Chris Long went on the Rich Eisen show Friday to discuss race in America and his support for teammate Malcolm Jenkins’ protest of the National Anthem.
Philadelphia Eagles defensive end and Charlottesville, Va. native Chris Long went on the Rich Eisen show Friday to discuss race in America and his support for teammate Malcolm Jenkins’ protest during the National Anthem.
Jenkins has been protesting with a raised first during the anthem dating back to last season, and on Thursday, Long draped his arm around Jenkins during the playing of the song before a preseason game against the Buffalo Bills. Long and Jenkins are first-time teammates this season.
Long, 32, who was born in Charlottesville and played at Virginia, explained why he was compelled to stand with Jenkins in wake of last weekend’s white supremacist violence and with dialogue about racism at the forefront of the national conversation.
“For me, I’ve always felt like off the field [we should] promote equality, but this week I thought maybe a symbolic gesture might be what was poignant for me personally,” Long said. “I approached Malcolm and I said I don’t want to offend, I don’t want to step on your toes, but I'm here to support you being a black male in America, I can never imagine what it feels like in the face of all that stuff.
“I don’t think you deserve a medal for making a simple gesture, but people have been positively touched by it. Just putting your arm around somebody, it’s not something that takes much effort to make that much of a difference, and I hope it inspires some people to get together on this thing.
“I just told him I appreciate him giving me the opportunity to support him. This isn’t something I struggle with daily, as far as being the subject of hatred or institutional racism or white supremacy. It’s not something I deal with. So allowing me to lend my support...that meant something.”

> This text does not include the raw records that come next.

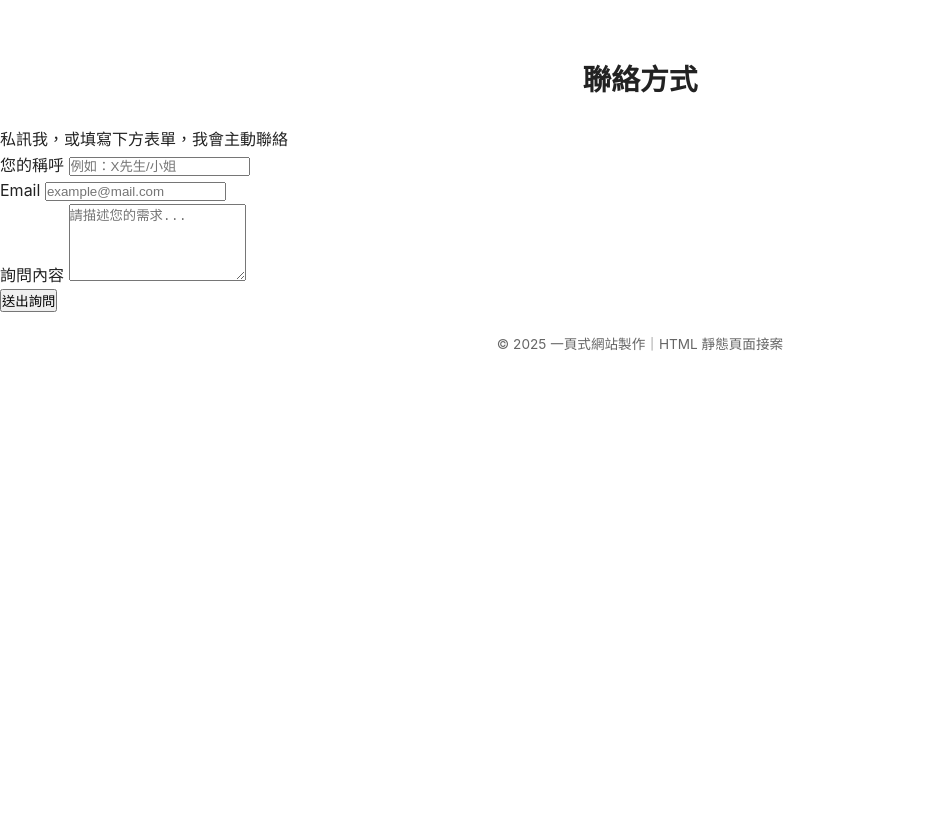
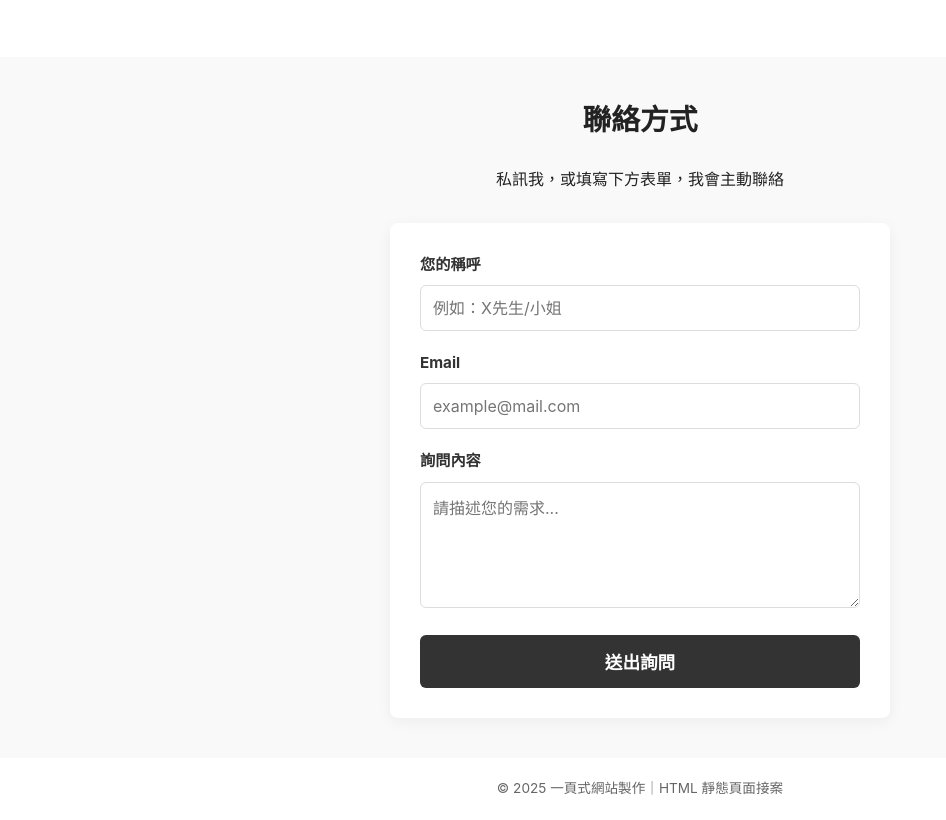
Before and after one commit to echan950623-glitch/onepage_demo, a plain HTML site: page index.html in a window 1280 px wide. Shown: the part 1531-2351 px from the top of the page, without its empty margins (0-946 px from the left). Before the commit the page ends 1907 px from the top, so only its background shows below. Drawn offline with Linux system fonts and the light colour scheme.

Commit message:
Update style.css

```diff
--- a/style.css
+++ b/style.css
@@ -118,15 +118,68 @@ h2 {
   transition: all 0.3s ease;
 }
 
-.btn-secondary {
-  background: #111;
-  color: #fff;
+.contact-section {
+  padding: 40px 20px;
+  text-align: center;
+  background-color: #f9f9f9;
 }
 
-.btn-secondary:hover {
-  background: #434343;
-  transform: scale(1.05);
-  transition: all 0.3s ease;
+.contact-form {
+  max-width: 500px;
+  margin: 30px auto 0;
+  text-align: left;
+  background: #fff;
+  padding: 30px;
+  border-radius: 8px;
+  box-shadow: 0 4px 15px rgba(0,0,0,0.05);
+}
+
+.form-group {
+  margin-bottom: 20px;
+}
+
+.form-group label {
+  display: block;
+  margin-bottom: 8px;
+  font-weight: bold;
+  color: #333;
+  font-size: 0.95rem;
+}
+
+.form-group input,
+.form-group textarea {
+  width: 100%;
+  padding: 12px;
+  border: 1px solid #ddd;
+  border-radius: 6px;
+  font-size: 1rem;
+  transition: border-color 0.3s ease;
+  font-family: inherit;
+}
+
+.form-group input:focus,
+.form-group textarea:focus {
+  outline: none;
+  border-color: #555;
+  box-shadow: 0 0 5px rgba(0,0,0,0.1);
+}
+
+.submit-btn {
+  display: block;
+  width: 100%;
+  padding: 14px;
+  background-color: #333;
+  color: #fff;
+  border: none;
+  border-radius: 6px;
+  font-size: 1.1rem;
+  font-weight: bold;
+  cursor: pointer;
+  transition: background-color 0.3s ease;
+}
+
+.submit-btn:hover {
+  background-color: #555;
 }
 
 .footer {
```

The national anthem protests started by Colin Kaepernick last season have spread around the league but remain a divisive topic, as Kaepernick remains unsigned amid speculation team owners are freezing him out over his political stance.

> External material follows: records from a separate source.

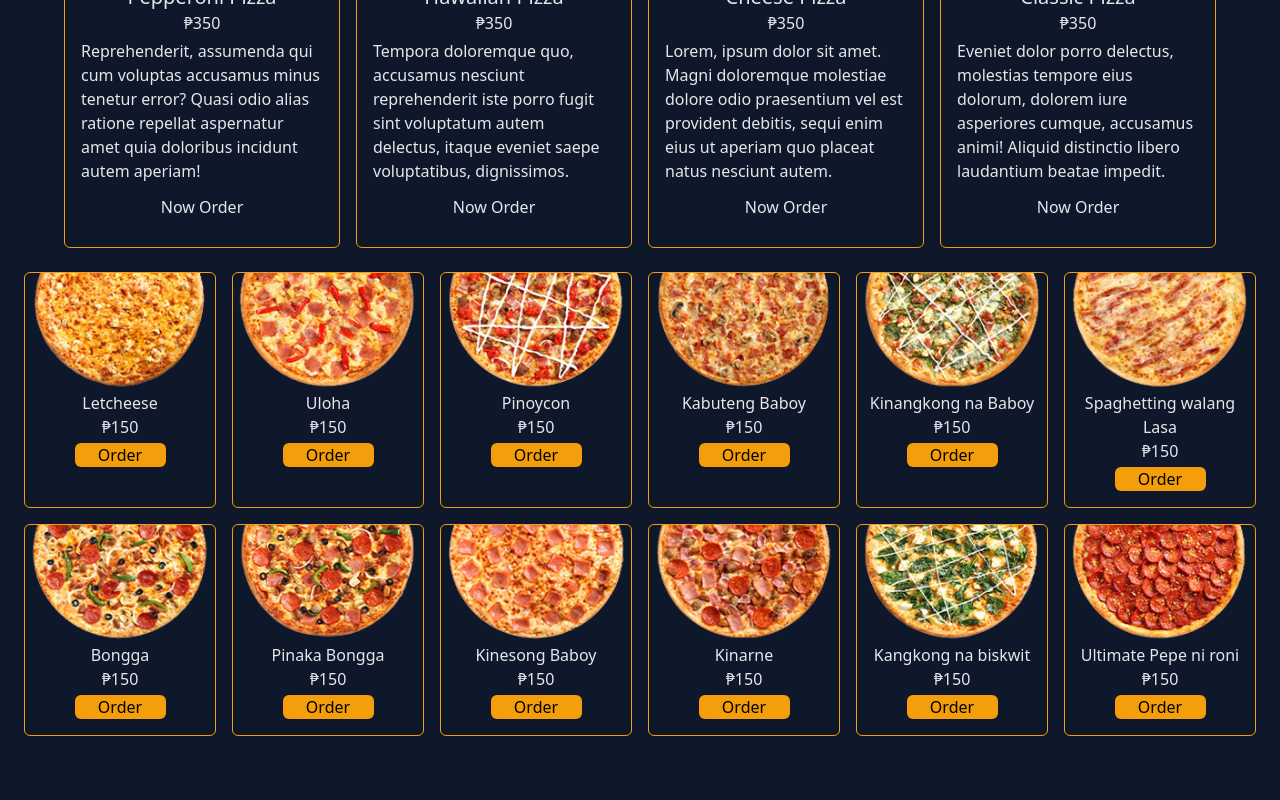
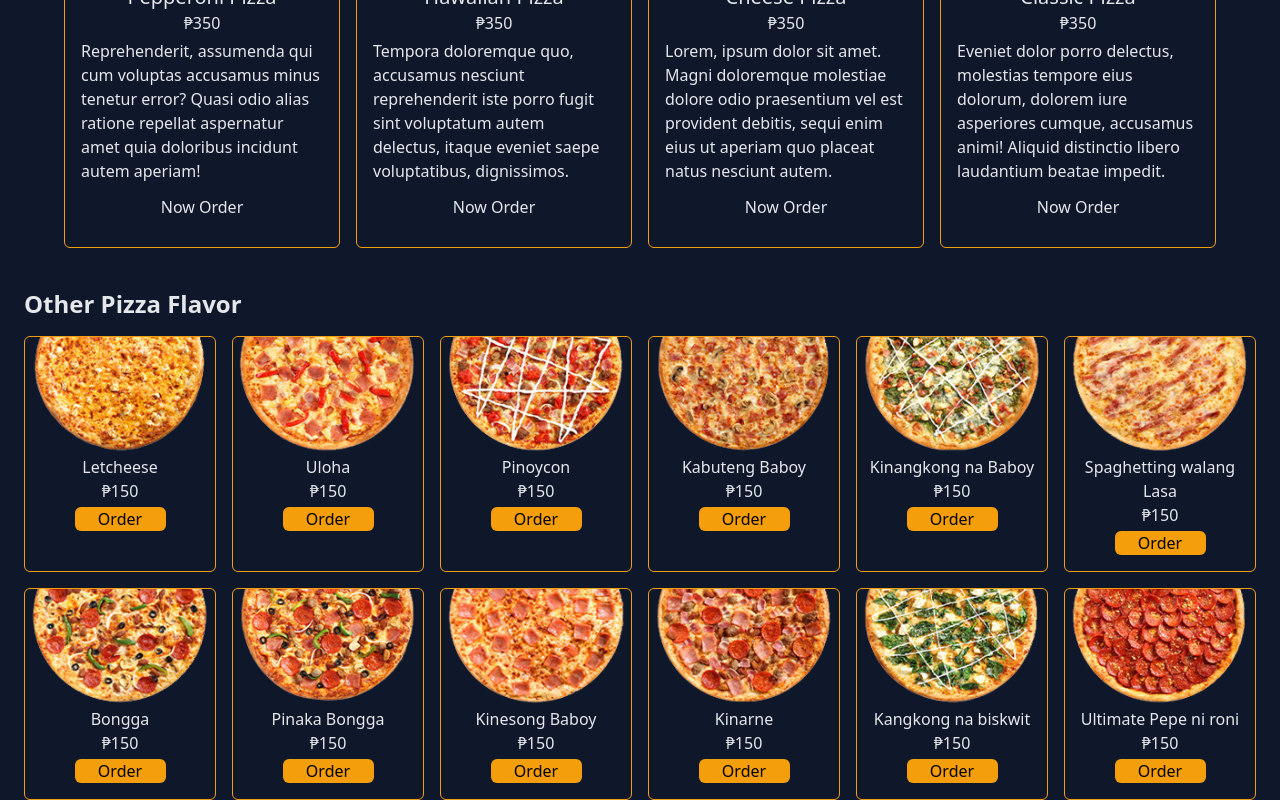
Before and after one commit to Drinisit/pizzharot, a React (Create React App) app: page / in a window 1280 px wide. Shown: the part 1260-2060 px from the top of the page. Before the commit the page ends 1996 px from the top, so only its background shows below. Built offline with nearby package versions, Linux system fonts and the light colour scheme.

Commit message:
adding other flavor pizza

```diff
--- a/src/components/Menus.jsx
+++ b/src/components/Menus.jsx
@@ -43,7 +43,10 @@ const Menus = () => {
                   <button className='py-1 px-3 mt-2 cursor-pointer hover:text-amber-500'>Now Order</button>
               </div>
         </div>
-        <div className='mt-6 grid grid-cols-6 gap-4'>
+        <div className='mt-6 grid sm:grid-cols-3 md:grid-cols-6 gap-4'>
+          <div className='text-2xl font-bold mt-4 sm:col-span-3 md:col-span-6'>
+            <h1>Other Pizza Flavor</h1>
+          </div>
               <div className='border flex flex-col border-amber-500 rounded-md px-1 py-4 overflow-hidden'>
                   <div className='mt-[-5rem]'>
                   <img src={ pizzaImages.pizza5Cheese } alt="" />
```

“Everybody has a take on the national anthem, our flag, some of the protests that have occurred during it, and I’m one of those people that has said always — and you can call it a cop-out if you want, but I’m just speaking the truth with you — I have never kneeled for the anthem,” Long said. “But I have respect for the activism and action that somebody like Colin [Kaepernick] has taken off the field, away from the anthem. The anthem started the conversation, but he’s followed through with activism and action.”

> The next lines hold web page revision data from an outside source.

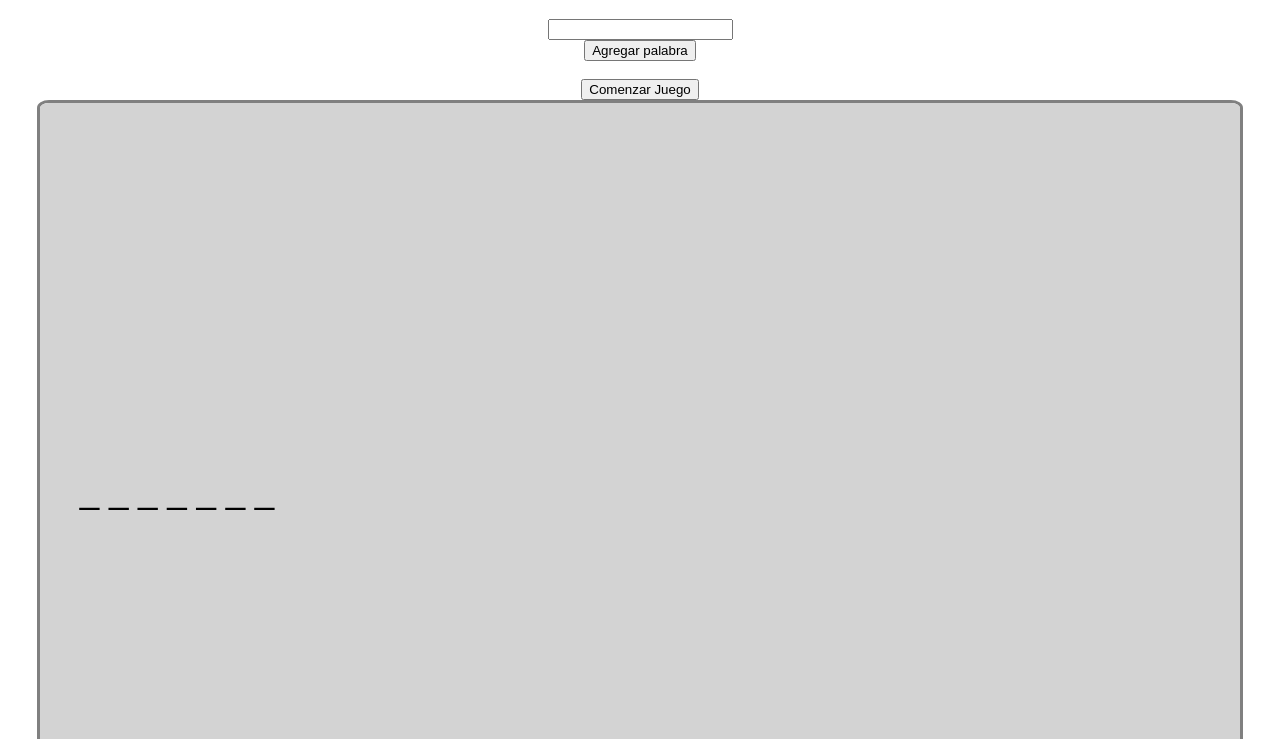
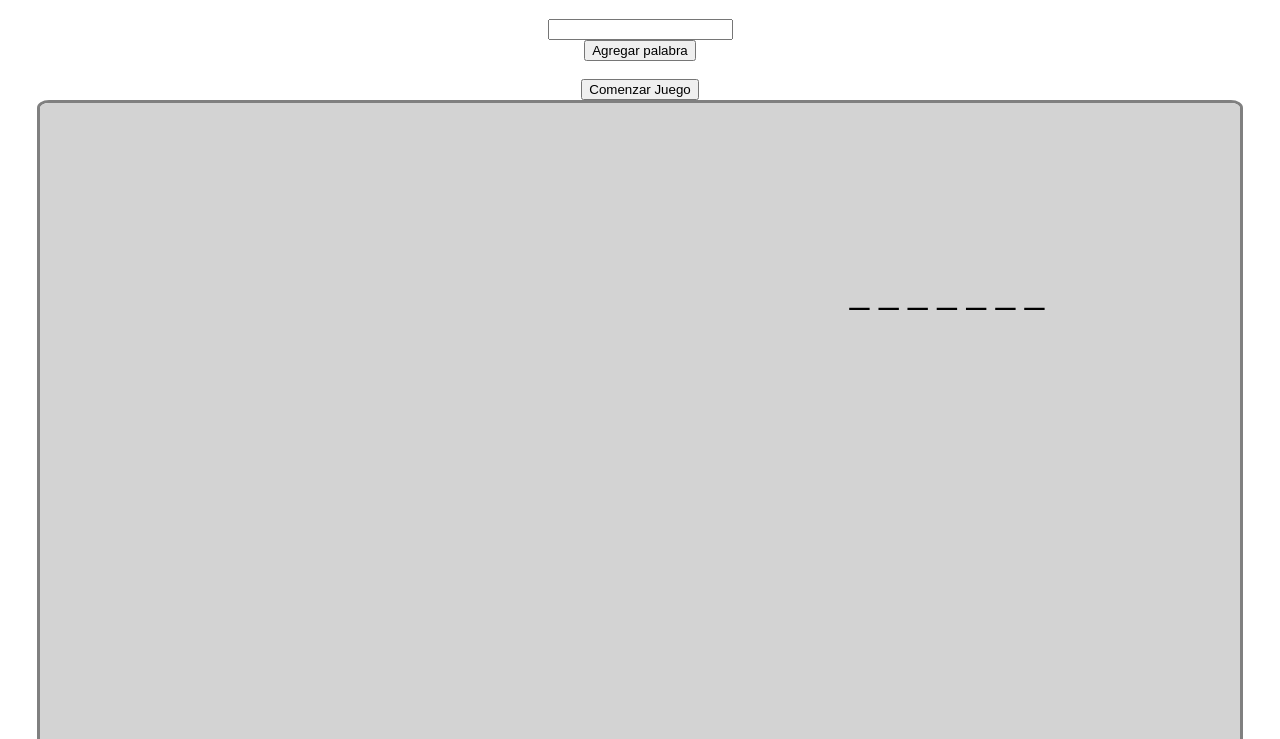
Before and after one commit to citagrs/Juego_Ahorcado, a plain HTML site: page juego.html in a window 1280 px wide. Both pictures are taken after a click on the button "Comenzar Juego". Shown: the part 61-800 px from the top of the page. Drawn offline with Linux system fonts and the light colour scheme.

Commit message:
Funcionalidades terminadas, pen. canvas

```diff
--- a/js/pantalla.js
+++ b/js/pantalla.js
@@ -1,8 +1,7 @@
-var imagen = document.querySelector("canvas");
-var pincel = imagen.getContext("2d");
+
+var pincel = canvas();
 pincel.fillStyle = 'lightgrey';
 pincel.fillRect(0,0,1200,800);
-
 
 var xAleatorio;
 var yAleatorio;
@@ -11,6 +10,11 @@ var agregarPalabra = document.querySelector("#agregar-palabra");
 var listaDePalabras = ["Colombia","Ecuador","Mexico"];
 var palabraSecreta="";
 
+function canvas (){
+    var imagen = document.querySelector("canvas");
+    var pincel = imagen.getContext("2d");
+    return pincel;
+}
 
 /**Funcion que me permite tomar los datos del fomrulario para añadir una
  * nueva palabra a mi lista de palabras, si el campo esta vacio arrojara un error
@@ -31,12 +35,18 @@ agregarPalabra.addEventListener("click",function(event){
 
 /**Funcion al oprimir el boton INICIAR JUEGO
  * Me realizado el llamado de los guiones
+ * y me genera la palabra Secreta
 */
 var iniciar = document.querySelector("#iniciar");
 iniciar.addEventListener("click",function(listado){
+    controladorJuego();
     palabraSecreta = palabraAleatoria(listaDePalabras);
-    var guiones = contarLetras(palabraSecreta);
-    dibujar(pincel,guiones,30,400);
+    let palabra = palabraSecreta.split('');
+    var guiones = contarLetras(palabra);
+    console.log(palabra);
+    dibujar(pincel,guiones,800,200);
+});
 
-
-})
+function palabra (){
+    palabraSecreta;
+}
--- /dev/null
+++ b/js/teclado.js
@@ -0,0 +1,27 @@
+/**Realizo un control para que no me llame el evento sin antes iniciar el juego */
+
+var pincel = canvas();
+var control = false;
+var palabraSecreta = palabra();
+
+function controladorJuego (){
+    control = true;
+};
+
+/**Evento que me permite almacenar los datos del teclado en la variable letra */
+document.addEventListener("keypress",function(evento){
+    if (control==true){
+        var letra = evento.key;
+        console.log(letra);
+        for (var i = 0;i < palabraSecreta.length; i++){
+            if(palabraSecreta[i]===letra){
+                var posicion = palabraSecreta.indexOf(palabraSecreta[i]);
+                var espacio = posicion*29;
+                var x = 808+espacio;
+                dibujar(pincel,letra,x,190);
+
+            }
+        }
+    }
+
+},false);
--- a/juego.html
+++ b/juego.html
@@ -26,5 +26,6 @@
 
     <script src="js/pantalla.js"></script>
     <script src="js/palabras.js"></script>
+    <script src="js/teclado.js"></script>
 </body>
 </html>
```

“Malcolm Jenkins is one of those guys who’s leading from the front...we need more people that walk the walk and talk the talk.”